§ WORK INSTRUCTION:
The records that follow need to be printed exactly. Leave out each image.

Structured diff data

++++++++

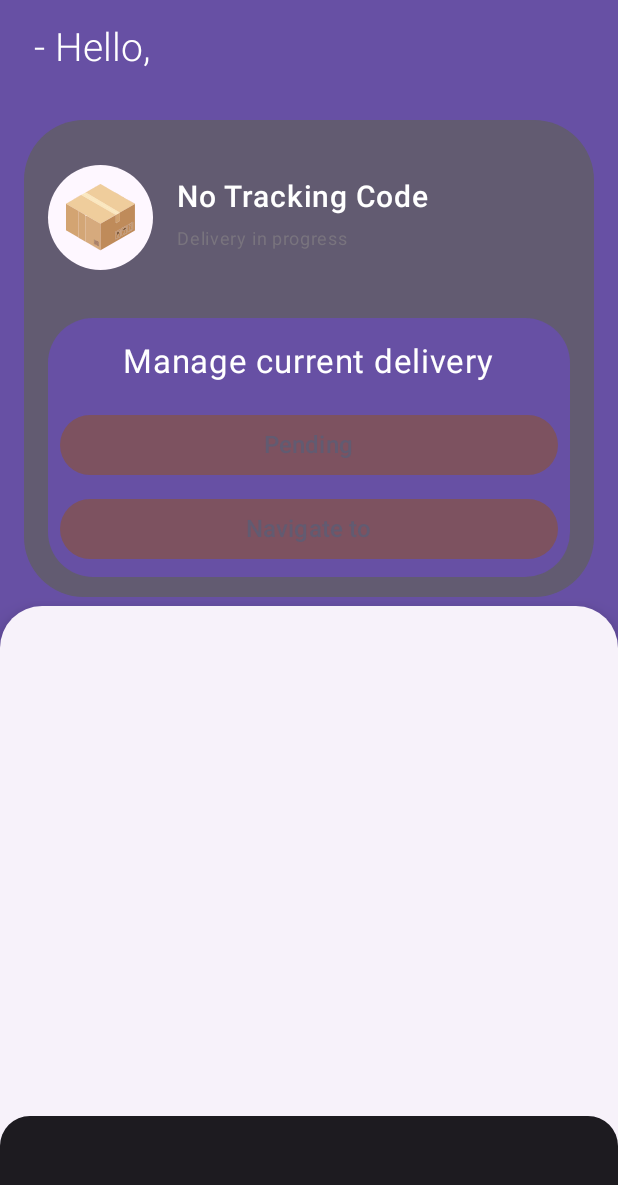
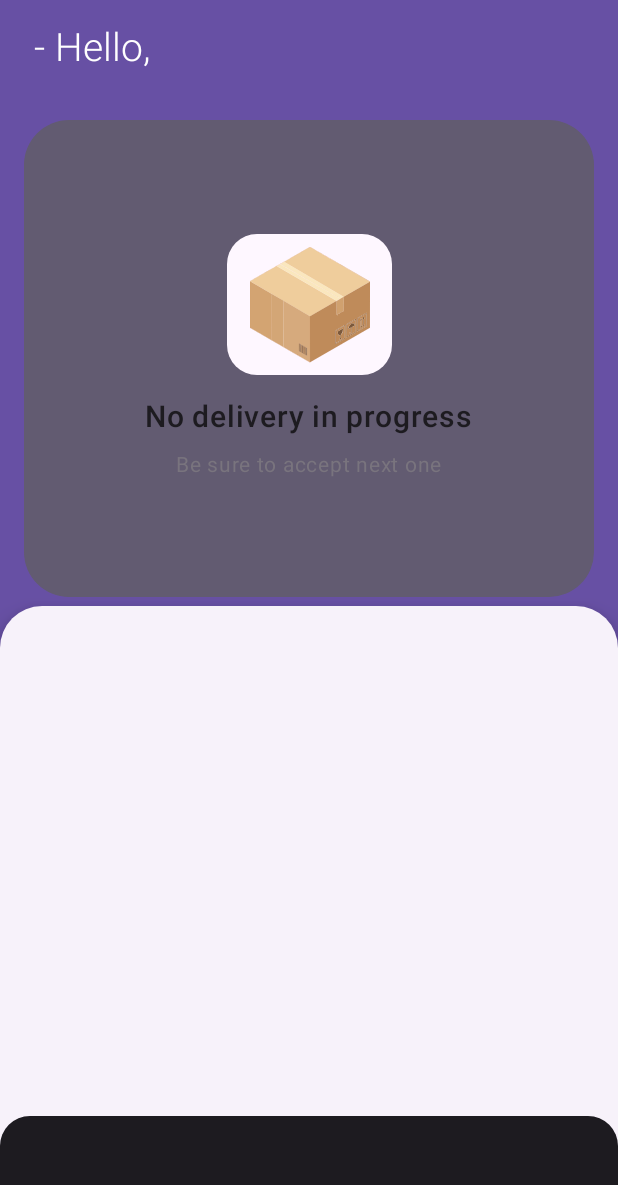
Before and after one commit to ljubicics/door2door-app, an Android app built with Jetpack Compose: the DeliveryDriverScreen screen opened through its navigation route, on a phone screen of 412 x 824 dp. Shown: the top 1185 px of the screen. Run offline under Robolectric (Android 15) with nearby library versions, the phone set to English and light mode, and no system bars; 1 statement that could not run was skipped.

Commit message:
Finish driver deliveries functionality

```diff
--- /dev/null
+++ b/app/src/main/java/com/example/door2door_app/delivery/ui/components/NoActiveDeliveryItem.kt
@@ -0,0 +1,98 @@
+package com.example.door2door_app.delivery.ui.components
+
+import androidx.compose.foundation.Image
+import androidx.compose.foundation.background
+import androidx.compose.foundation.layout.Arrangement
+import androidx.compose.foundation.layout.Box
+import androidx.compose.foundation.layout.Column
+import androidx.compose.foundation.layout.PaddingValues
+import androidx.compose.foundation.layout.Spacer
+import androidx.compose.foundation.layout.fillMaxSize
+import androidx.compose.foundation.layout.fillMaxWidth
+import androidx.compose.foundation.layout.height
+import androidx.compose.foundation.layout.padding
+import androidx.compose.foundation.layout.size
+import androidx.compose.foundation.shape.CircleShape
+import androidx.compose.foundation.shape.RoundedCornerShape
+import androidx.compose.material3.Card
+import androidx.compose.material3.CardDefaults
+import androidx.compose.material3.MaterialTheme
+import androidx.compose.material3.Surface
+import androidx.compose.material3.Text
+import androidx.compose.runtime.Composable
+import androidx.compose.ui.Alignment
+import androidx.compose.ui.Modifier
+import androidx.compose.ui.draw.clip
+import androidx.compose.ui.res.painterResource
+import androidx.compose.ui.res.stringResource
+import androidx.compose.ui.text.font.FontWeight
+import androidx.compose.ui.tooling.preview.Preview
+import androidx.compose.ui.unit.dp
+import androidx.compose.ui.unit.sp
+import com.example.door2door_app.R
+import com.example.door2door_app.ui.theme.Door2DoorAppTheme
+
+@Composable
+fun NoActiveDeliveryItem(
+    modifier: Modifier = Modifier
+) {
+    Card(
+        modifier = modifier
+            .fillMaxWidth()
+            .height(350.dp)
+            .padding(paddingValues = PaddingValues(16.dp))
+            .clip(shape = RoundedCornerShape(30.dp)),
+        colors = CardDefaults.cardColors(
+            containerColor = MaterialTheme.colorScheme.secondary,
+            contentColor = MaterialTheme.colorScheme.onSurfaceVariant
+        )
+    ) {
+        Column(
+            modifier = modifier
+                .fillMaxSize()
+                .padding(16.dp),
+            verticalArrangement = Arrangement.Center,
+            horizontalAlignment = Alignment.CenterHorizontally
+        ) {
+            Box(
+                modifier = Modifier
+                    .size(110.dp)
+                    .padding(bottom = 16.dp)
+                    .background(
+                        color = MaterialTheme.colorScheme.surface,
+                        shape = RoundedCornerShape(20.dp)
+                    ),
+                contentAlignment = Alignment.Center
+            ) {
+                Image(
+                    modifier = Modifier
+                        .size(80.dp),
+                    painter = painterResource(id = R.drawable.delivery_package_color),
+                    contentDescription = null
+                )
+            }
+            Text(
+                text = stringResource(R.string.no_delivery_in_progress),
+                fontSize = 20.sp,
+                fontWeight = FontWeight.Medium,
+                color = MaterialTheme.colorScheme.onSurface
+            )
+            Spacer(modifier = Modifier.height(8.dp))
+            Text(
+                text = stringResource(R.string.be_sure_to_accept_next_one),
+                fontSize = 14.sp,
+                color = MaterialTheme.colorScheme.outline
+            )
+        }
+    }
+}
+
+@Preview
+@Composable
+fun NoActiveDeliveryItemPreview() {
+    Door2DoorAppTheme {
+        Surface {
+            NoActiveDeliveryItem()
+        }
+    }
+}
--- a/app/src/main/java/com/example/door2door_app/delivery/ui/driver/DriverDeliveriesScreen.kt
+++ b/app/src/main/java/com/example/door2door_app/delivery/ui/driver/DriverDeliveriesScreen.kt
@@ -34,6 +34,7 @@ import androidx.navigation.NavController
 import com.example.door2door_app.delivery.domain.model.Delivery
 import com.example.door2door_app.delivery.ui.components.DeliveriesView
 import com.example.door2door_app.delivery.ui.components.DeliveryInProgressItem
+import com.example.door2door_app.delivery.ui.components.NoActiveDeliveryItem
 import com.example.door2door_app.delivery.ui.components.NoDeliveriesView
 import com.example.door2door_app.delivery.ui.components.util.NavigationDestinationResolver
 import com.example.door2door_app.navigation.DeliveryDriverDestinations
@@ -82,7 +83,7 @@ fun DriverDeliveriesScreen(
 
     DriverDeliveriesScreenContent(
         user = state.user ?: User(),
-        inProgressDelivery = state.inProgressDelivery ?: Delivery(),
+        inProgressDelivery = state.inProgressDelivery,
         deliveries = state.finishedDeliveries,
         onNavigationButtonClick = viewmodel::onNavigationButtonClick,
         onDeliveryStatusButtonClick = viewmodel::onDeliveryStatusButtonClick
@@ -93,7 +94,7 @@ fun DriverDeliveriesScreen(
 @Composable
 private fun DriverDeliveriesScreenContent(
     user: User = User(),
-    inProgressDelivery: Delivery = Delivery(),
+    inProgressDelivery: Delivery? = null,
     deliveries: List<Delivery> = emptyList(),
     onDeliveryStatusButtonClick: () -> Unit = {},
     onNavigationButtonClick: () -> Unit = {}
@@ -142,11 +143,15 @@ private fun DriverDeliveriesScreenContent(
                 .background(color = MaterialTheme.colorScheme.primary)
                 .padding(paddingValues = PaddingValues(top = innerPadding.calculateTopPadding()))
         ) {
-            DeliveryInProgressItem(
-                delivery = inProgressDelivery,
-                onDeliveryStatusButtonClick = onDeliveryStatusButtonClick,
-                onNavigationButtonClick = onNavigationButtonClick
-            )
+            if (inProgressDelivery == null) {
+                NoActiveDeliveryItem()
+            } else {
+                DeliveryInProgressItem(
+                    delivery = inProgressDelivery,
+                    onDeliveryStatusButtonClick = onDeliveryStatusButtonClick,
+                    onNavigationButtonClick = onNavigationButtonClick
+                )
+            }
         }
     }
 }
--- a/app/src/main/res/values/strings.xml
+++ b/app/src/main/res/values/strings.xml
@@ -17,6 +17,8 @@
     <string name="register_button">Register</string>
     <string name="register_error">Registration failed</string>
     <string name="delivery_in_progress">Delivery in progress</string>
+    <string name="no_delivery_in_progress">No delivery in progress</string>
+    <string name="be_sure_to_accept_next_one">Be sure to accept next one</string>
     <string name="no_tracking_code">No Tracking Code</string>
     <string name="no_status">No status</string>
 
```
Also changed, not shown: app/src/main/java/com/example/door2door_app/delivery/ui/driver/DriverDeliveriesViewModel.kt (+14 -13 lines).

++++++++

§ RESULT BELOW:
Before and after one commit to ljubicics/door2door-app, an Android app built with Jetpack Compose: the DeliveryDriverScreen screen opened through its navigation route, on a phone screen of 412 x 824 dp. Shown: the top 1185 px of the screen. Run offline under Robolectric (Android 15) with nearby library versions, the phone set to English and light mode, and no system bars; 1 statement that could not run was skipped.

Commit message:
Finish driver deliveries functionality

```diff
--- /dev/null
+++ b/app/src/main/java/com/example/door2door_app/delivery/ui/components/NoActiveDeliveryItem.kt
@@ -0,0 +1,98 @@
+package com.example.door2door_app.delivery.ui.components
+
+import androidx.compose.foundation.Image
+import androidx.compose.foundation.background
+import androidx.compose.foundation.layout.Arrangement
+import androidx.compose.foundation.layout.Box
+import androidx.compose.foundation.layout.Column
+import androidx.compose.foundation.layout.PaddingValues
+import androidx.compose.foundation.layout.Spacer
+import androidx.compose.foundation.layout.fillMaxSize
+import androidx.compose.foundation.layout.fillMaxWidth
+import androidx.compose.foundation.layout.height
+import androidx.compose.foundation.layout.padding
+import androidx.compose.foundation.layout.size
+import androidx.compose.foundation.shape.CircleShape
+import androidx.compose.foundation.shape.RoundedCornerShape
+import androidx.compose.material3.Card
+import androidx.compose.material3.CardDefaults
+import androidx.compose.material3.MaterialTheme
+import androidx.compose.material3.Surface
+import androidx.compose.material3.Text
+import androidx.compose.runtime.Composable
+import androidx.compose.ui.Alignment
+import androidx.compose.ui.Modifier
+import androidx.compose.ui.draw.clip
+import androidx.compose.ui.res.painterResource
+import androidx.compose.ui.res.stringResource
+import androidx.compose.ui.text.font.FontWeight
+import androidx.compose.ui.tooling.preview.Preview
+import androidx.compose.ui.unit.dp
+import androidx.compose.ui.unit.sp
+import com.example.door2door_app.R
+import com.example.door2door_app.ui.theme.Door2DoorAppTheme
+
+@Composable
+fun NoActiveDeliveryItem(
+    modifier: Modifier = Modifier
+) {
+    Card(
+        modifier = modifier
+            .fillMaxWidth()
+            .height(350.dp)
+            .padding(paddingValues = PaddingValues(16.dp))
+            .clip(shape = RoundedCornerShape(30.dp)),
+        colors = CardDefaults.cardColors(
+            containerColor = MaterialTheme.colorScheme.secondary,
+            contentColor = MaterialTheme.colorScheme.onSurfaceVariant
+        )
+    ) {
+        Column(
+            modifier = modifier
+                .fillMaxSize()
+                .padding(16.dp),
+            verticalArrangement = Arrangement.Center,
+            horizontalAlignment = Alignment.CenterHorizontally
+        ) {
+            Box(
+                modifier = Modifier
+                    .size(110.dp)
+                    .padding(bottom = 16.dp)
+                    .background(
+                        color = MaterialTheme.colorScheme.surface,
+                        shape = RoundedCornerShape(20.dp)
+                    ),
+                contentAlignment = Alignment.Center
+            ) {
+                Image(
+                    modifier = Modifier
+                        .size(80.dp),
+                    painter = painterResource(id = R.drawable.delivery_package_color),
+                    contentDescription = null
+                )
+            }
+            Text(
+                text = stringResource(R.string.no_delivery_in_progress),
+                fontSize = 20.sp,
+                fontWeight = FontWeight.Medium,
+                color = MaterialTheme.colorScheme.onSurface
+            )
+            Spacer(modifier = Modifier.height(8.dp))
+            Text(
+                text = stringResource(R.string.be_sure_to_accept_next_one),
+                fontSize = 14.sp,
+                color = MaterialTheme.colorScheme.outline
+            )
+        }
+    }
+}
+
+@Preview
+@Composable
+fun NoActiveDeliveryItemPreview() {
+    Door2DoorAppTheme {
+        Surface {
+            NoActiveDeliveryItem()
+        }
+    }
+}
--- a/app/src/main/java/com/example/door2door_app/delivery/ui/driver/DriverDeliveriesScreen.kt
+++ b/app/src/main/java/com/example/door2door_app/delivery/ui/driver/DriverDeliveriesScreen.kt
@@ -34,6 +34,7 @@ import androidx.navigation.NavController
 import com.example.door2door_app.delivery.domain.model.Delivery
 import com.example.door2door_app.delivery.ui.components.DeliveriesView
 import com.example.door2door_app.delivery.ui.components.DeliveryInProgressItem
+import com.example.door2door_app.delivery.ui.components.NoActiveDeliveryItem
 import com.example.door2door_app.delivery.ui.components.NoDeliveriesView
 import com.example.door2door_app.delivery.ui.components.util.NavigationDestinationResolver
 import com.example.door2door_app.navigation.DeliveryDriverDestinations
@@ -82,7 +83,7 @@ fun DriverDeliveriesScreen(
 
     DriverDeliveriesScreenContent(
         user = state.user ?: User(),
-        inProgressDelivery = state.inProgressDelivery ?: Delivery(),
+        inProgressDelivery = state.inProgressDelivery,
         deliveries = state.finishedDeliveries,
         onNavigationButtonClick = viewmodel::onNavigationButtonClick,
         onDeliveryStatusButtonClick = viewmodel::onDeliveryStatusButtonClick
@@ -93,7 +94,7 @@ fun DriverDeliveriesScreen(
 @Composable
 private fun DriverDeliveriesScreenContent(
     user: User = User(),
-    inProgressDelivery: Delivery = Delivery(),
+    inProgressDelivery: Delivery? = null,
     deliveries: List<Delivery> = emptyList(),
     onDeliveryStatusButtonClick: () -> Unit = {},
     onNavigationButtonClick: () -> Unit = {}
@@ -142,11 +143,15 @@ private fun DriverDeliveriesScreenContent(
                 .background(color = MaterialTheme.colorScheme.primary)
                 .padding(paddingValues = PaddingValues(top = innerPadding.calculateTopPadding()))
         ) {
-            DeliveryInProgressItem(
-                delivery = inProgressDelivery,
-                onDeliveryStatusButtonClick = onDeliveryStatusButtonClick,
-                onNavigationButtonClick = onNavigationButtonClick
-            )
+            if (inProgressDelivery == null) {
+                NoActiveDeliveryItem()
+            } else {
+                DeliveryInProgressItem(
+                    delivery = inProgressDelivery,
+                    onDeliveryStatusButtonClick = onDeliveryStatusButtonClick,
+                    onNavigationButtonClick = onNavigationButtonClick
+                )
+            }
         }
     }
 }
--- a/app/src/main/res/values/strings.xml
+++ b/app/src/main/res/values/strings.xml
@@ -17,6 +17,8 @@
     <string name="register_button">Register</string>
     <string name="register_error">Registration failed</string>
     <string name="delivery_in_progress">Delivery in progress</string>
+    <string name="no_delivery_in_progress">No delivery in progress</string>
+    <string name="be_sure_to_accept_next_one">Be sure to accept next one</string>
     <string name="no_tracking_code">No Tracking Code</string>
     <string name="no_status">No status</string>
 
```
Also changed, not shown: app/src/main/java/com/example/door2door_app/delivery/ui/driver/DriverDeliveriesViewModel.kt (+14 -13 lines).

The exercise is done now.